The Trump Administration is requesting that the US Supreme Court loosen federal LGBTQI workplace discrimination protections, after filing an amicus brief on Friday.
Title VII of the US Civil Rights Act of 1964, makes it a crime for employers “to fail or refuse to hire” or otherwise discriminate against a prospective or actual employee “because of such individual’s … sex.”
However the Justice Department is arguing that the definition of sex in the Civil Rights Act does not extend to sexuality.
The Justice Department’s brief references protections offered by Title VII of the Civil Rights Act, which are currently being argued in two Supreme Court cases involving employment discrimination.
The 34-page brief, signed off by the US Solicitor General Noel Francisco, argues that while Title VII prohibits employment discrimination on the basis of sex, race, colour, religion or national origin, it does not apply to cases of discrimination over sexuality.
“The question here is not whether Title VII should forbid employment discrimination because of sexual orientation, but whether it already does,” the brief says.

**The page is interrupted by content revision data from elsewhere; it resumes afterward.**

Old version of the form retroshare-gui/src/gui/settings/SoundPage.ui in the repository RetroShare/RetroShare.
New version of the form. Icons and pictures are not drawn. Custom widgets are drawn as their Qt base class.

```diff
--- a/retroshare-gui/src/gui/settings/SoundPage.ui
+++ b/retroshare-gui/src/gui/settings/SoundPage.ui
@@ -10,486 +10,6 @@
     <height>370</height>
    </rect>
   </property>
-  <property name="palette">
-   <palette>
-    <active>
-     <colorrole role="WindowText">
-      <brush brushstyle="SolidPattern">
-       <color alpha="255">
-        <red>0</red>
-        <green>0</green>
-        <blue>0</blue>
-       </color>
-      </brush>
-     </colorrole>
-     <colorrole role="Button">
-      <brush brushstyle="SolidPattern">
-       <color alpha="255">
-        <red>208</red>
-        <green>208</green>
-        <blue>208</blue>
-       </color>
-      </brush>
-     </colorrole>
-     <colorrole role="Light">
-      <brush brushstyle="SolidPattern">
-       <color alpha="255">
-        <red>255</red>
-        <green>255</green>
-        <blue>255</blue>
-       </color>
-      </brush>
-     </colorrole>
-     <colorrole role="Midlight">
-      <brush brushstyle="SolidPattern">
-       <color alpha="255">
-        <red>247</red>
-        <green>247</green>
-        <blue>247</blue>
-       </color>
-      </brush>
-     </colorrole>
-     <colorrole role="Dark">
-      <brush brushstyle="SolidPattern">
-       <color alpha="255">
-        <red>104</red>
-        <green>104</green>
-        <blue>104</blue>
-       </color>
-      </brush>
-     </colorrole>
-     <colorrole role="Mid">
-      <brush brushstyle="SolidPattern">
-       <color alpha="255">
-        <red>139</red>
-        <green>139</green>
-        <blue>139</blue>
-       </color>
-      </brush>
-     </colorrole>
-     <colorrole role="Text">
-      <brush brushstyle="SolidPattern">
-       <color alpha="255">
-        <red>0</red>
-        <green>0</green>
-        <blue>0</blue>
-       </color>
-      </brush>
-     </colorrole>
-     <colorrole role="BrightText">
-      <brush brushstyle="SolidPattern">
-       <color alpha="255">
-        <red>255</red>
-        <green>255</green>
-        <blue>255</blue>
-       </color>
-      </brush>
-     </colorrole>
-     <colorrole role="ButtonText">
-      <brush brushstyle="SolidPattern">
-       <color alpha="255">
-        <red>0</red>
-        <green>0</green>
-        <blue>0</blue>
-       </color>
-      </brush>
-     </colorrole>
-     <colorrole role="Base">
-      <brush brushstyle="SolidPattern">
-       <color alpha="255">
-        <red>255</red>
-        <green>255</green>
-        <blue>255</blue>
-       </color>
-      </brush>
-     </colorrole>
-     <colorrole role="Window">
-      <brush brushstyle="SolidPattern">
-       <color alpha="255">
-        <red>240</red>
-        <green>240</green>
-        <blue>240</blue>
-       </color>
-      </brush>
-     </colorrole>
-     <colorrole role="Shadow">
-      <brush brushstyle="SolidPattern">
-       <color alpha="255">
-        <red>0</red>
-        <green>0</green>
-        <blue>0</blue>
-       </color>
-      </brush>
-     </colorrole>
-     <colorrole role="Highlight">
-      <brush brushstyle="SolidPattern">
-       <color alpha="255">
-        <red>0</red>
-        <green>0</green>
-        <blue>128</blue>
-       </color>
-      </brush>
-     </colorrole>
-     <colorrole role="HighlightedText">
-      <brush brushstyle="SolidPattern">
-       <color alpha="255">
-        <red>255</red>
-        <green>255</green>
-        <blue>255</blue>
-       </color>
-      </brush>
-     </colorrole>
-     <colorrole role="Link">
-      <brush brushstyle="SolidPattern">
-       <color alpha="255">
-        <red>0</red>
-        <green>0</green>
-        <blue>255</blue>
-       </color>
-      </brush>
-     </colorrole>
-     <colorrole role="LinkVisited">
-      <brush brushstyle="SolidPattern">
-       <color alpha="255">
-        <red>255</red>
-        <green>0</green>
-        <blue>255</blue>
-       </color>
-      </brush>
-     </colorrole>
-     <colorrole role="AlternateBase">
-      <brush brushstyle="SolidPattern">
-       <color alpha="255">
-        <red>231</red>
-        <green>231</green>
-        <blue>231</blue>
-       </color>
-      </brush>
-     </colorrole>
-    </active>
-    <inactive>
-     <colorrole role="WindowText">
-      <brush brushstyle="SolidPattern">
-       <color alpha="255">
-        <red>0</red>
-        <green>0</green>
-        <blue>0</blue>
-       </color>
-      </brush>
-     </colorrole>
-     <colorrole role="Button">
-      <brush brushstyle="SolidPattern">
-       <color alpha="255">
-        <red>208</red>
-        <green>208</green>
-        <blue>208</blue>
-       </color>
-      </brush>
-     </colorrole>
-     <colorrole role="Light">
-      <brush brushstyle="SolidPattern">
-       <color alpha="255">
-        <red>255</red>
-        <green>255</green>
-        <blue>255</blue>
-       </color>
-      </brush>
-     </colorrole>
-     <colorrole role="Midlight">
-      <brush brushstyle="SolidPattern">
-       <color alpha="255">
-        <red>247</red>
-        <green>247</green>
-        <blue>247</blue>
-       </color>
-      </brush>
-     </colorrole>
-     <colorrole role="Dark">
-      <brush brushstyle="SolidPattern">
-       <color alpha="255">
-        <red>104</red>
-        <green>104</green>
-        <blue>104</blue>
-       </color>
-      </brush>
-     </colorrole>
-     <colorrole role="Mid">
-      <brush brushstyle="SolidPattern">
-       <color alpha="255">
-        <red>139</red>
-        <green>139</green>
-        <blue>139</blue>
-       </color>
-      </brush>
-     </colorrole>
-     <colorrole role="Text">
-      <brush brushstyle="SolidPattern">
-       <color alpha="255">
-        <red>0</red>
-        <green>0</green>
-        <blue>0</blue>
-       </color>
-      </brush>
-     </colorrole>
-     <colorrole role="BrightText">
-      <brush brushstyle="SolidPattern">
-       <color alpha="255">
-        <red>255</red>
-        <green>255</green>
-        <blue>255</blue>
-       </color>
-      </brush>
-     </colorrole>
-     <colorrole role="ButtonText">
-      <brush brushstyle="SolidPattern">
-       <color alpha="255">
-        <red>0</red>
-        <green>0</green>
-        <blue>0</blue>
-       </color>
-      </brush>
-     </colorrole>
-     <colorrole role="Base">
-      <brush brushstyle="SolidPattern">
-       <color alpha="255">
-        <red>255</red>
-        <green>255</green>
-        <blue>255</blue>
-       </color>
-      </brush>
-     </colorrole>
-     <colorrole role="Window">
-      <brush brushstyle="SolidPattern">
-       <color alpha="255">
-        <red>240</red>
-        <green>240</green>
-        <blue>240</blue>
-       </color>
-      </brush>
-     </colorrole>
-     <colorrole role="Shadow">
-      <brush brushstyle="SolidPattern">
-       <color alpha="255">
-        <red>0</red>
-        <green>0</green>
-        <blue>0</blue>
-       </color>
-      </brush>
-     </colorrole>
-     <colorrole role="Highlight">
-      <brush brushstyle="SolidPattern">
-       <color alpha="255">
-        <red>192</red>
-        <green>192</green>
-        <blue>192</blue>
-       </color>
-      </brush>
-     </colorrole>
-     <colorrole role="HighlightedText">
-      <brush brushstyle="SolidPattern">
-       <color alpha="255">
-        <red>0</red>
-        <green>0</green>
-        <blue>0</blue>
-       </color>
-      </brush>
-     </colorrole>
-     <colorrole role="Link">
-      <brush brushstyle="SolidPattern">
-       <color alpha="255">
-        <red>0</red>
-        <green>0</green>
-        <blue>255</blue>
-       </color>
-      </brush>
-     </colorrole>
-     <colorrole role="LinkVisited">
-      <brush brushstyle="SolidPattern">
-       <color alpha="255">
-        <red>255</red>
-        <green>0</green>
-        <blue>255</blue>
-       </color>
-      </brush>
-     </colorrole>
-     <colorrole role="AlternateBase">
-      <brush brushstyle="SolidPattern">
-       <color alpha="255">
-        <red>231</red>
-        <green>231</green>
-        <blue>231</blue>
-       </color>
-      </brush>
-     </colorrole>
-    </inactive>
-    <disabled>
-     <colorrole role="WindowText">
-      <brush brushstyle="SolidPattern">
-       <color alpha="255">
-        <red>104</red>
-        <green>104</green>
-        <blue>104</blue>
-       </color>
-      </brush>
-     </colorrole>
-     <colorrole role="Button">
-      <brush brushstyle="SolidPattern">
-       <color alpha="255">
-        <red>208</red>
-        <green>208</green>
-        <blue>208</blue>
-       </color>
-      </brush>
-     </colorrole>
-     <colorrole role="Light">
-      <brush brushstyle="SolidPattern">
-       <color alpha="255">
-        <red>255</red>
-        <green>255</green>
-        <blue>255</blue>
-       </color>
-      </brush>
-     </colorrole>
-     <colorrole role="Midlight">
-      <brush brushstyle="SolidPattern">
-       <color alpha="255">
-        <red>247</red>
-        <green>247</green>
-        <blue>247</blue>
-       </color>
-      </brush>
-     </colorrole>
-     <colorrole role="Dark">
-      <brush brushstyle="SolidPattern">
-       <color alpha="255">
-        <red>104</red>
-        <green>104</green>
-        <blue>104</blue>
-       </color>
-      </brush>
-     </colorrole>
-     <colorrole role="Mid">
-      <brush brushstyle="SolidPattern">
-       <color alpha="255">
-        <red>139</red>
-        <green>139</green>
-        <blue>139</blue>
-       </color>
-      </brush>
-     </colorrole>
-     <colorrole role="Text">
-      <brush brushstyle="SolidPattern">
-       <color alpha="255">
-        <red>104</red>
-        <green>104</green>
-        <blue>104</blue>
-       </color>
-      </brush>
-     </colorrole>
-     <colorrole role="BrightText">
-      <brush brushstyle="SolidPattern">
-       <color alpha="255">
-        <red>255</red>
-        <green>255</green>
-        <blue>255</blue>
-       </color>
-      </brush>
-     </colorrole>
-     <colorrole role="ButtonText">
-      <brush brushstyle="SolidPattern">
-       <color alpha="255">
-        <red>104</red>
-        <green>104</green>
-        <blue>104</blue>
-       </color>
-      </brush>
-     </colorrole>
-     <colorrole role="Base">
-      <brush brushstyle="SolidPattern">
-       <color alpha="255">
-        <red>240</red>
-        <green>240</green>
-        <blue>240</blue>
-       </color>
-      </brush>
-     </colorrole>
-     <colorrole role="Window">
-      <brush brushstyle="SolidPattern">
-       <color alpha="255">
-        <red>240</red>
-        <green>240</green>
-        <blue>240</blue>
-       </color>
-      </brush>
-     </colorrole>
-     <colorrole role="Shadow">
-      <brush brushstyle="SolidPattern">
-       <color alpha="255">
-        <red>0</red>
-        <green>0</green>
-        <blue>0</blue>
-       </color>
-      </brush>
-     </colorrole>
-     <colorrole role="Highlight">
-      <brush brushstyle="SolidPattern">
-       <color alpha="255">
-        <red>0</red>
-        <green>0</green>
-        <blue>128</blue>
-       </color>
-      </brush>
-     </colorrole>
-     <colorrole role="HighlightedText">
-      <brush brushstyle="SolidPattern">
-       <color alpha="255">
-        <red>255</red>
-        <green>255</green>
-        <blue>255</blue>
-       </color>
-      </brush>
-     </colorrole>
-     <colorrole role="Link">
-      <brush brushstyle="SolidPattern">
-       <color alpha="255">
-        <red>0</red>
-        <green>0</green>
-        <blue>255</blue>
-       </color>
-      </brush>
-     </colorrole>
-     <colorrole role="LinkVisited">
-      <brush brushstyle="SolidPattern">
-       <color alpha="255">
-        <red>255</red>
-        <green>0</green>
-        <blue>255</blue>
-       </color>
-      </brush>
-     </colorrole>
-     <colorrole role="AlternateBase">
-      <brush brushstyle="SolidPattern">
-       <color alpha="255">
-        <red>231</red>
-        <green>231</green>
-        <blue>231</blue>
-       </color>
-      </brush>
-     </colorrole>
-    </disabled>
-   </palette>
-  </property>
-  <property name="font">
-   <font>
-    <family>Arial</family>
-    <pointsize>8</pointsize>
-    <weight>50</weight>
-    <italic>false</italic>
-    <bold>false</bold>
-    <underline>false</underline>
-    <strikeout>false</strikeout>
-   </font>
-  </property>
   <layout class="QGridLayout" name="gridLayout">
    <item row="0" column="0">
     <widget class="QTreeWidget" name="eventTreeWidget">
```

“The statute’s plain text makes clear that it does not; discrimination because of ‘sex’ forbids treating members of one sex worse than similarly situated members of the other — and discrimination on the basis of sexual orientation, standing alone, does not result in such treatment.”
The brief also argues that the reason anti-gay discrimination fails to fall under the ban on sex discrimination is because in cases of hostile treatment from an employer, both gay men and gay women “would be similarly situated — and they would be treated the same.”
Essentially, gay men and women would be discriminated against equally, so they argue, it does not amount to sex discrimination.
The Department of Justice submitted a similar brief earlier this month asking Supreme Court Justices to conclude that Title VII does not protect transgender people from employer discrimination.
The move comes after President Donald Trump announced a ban on transgender soldiers serving openly in the US military in April.
Despite these actions, Trump recently said that “I’ve done very well” with the LGBTQI community.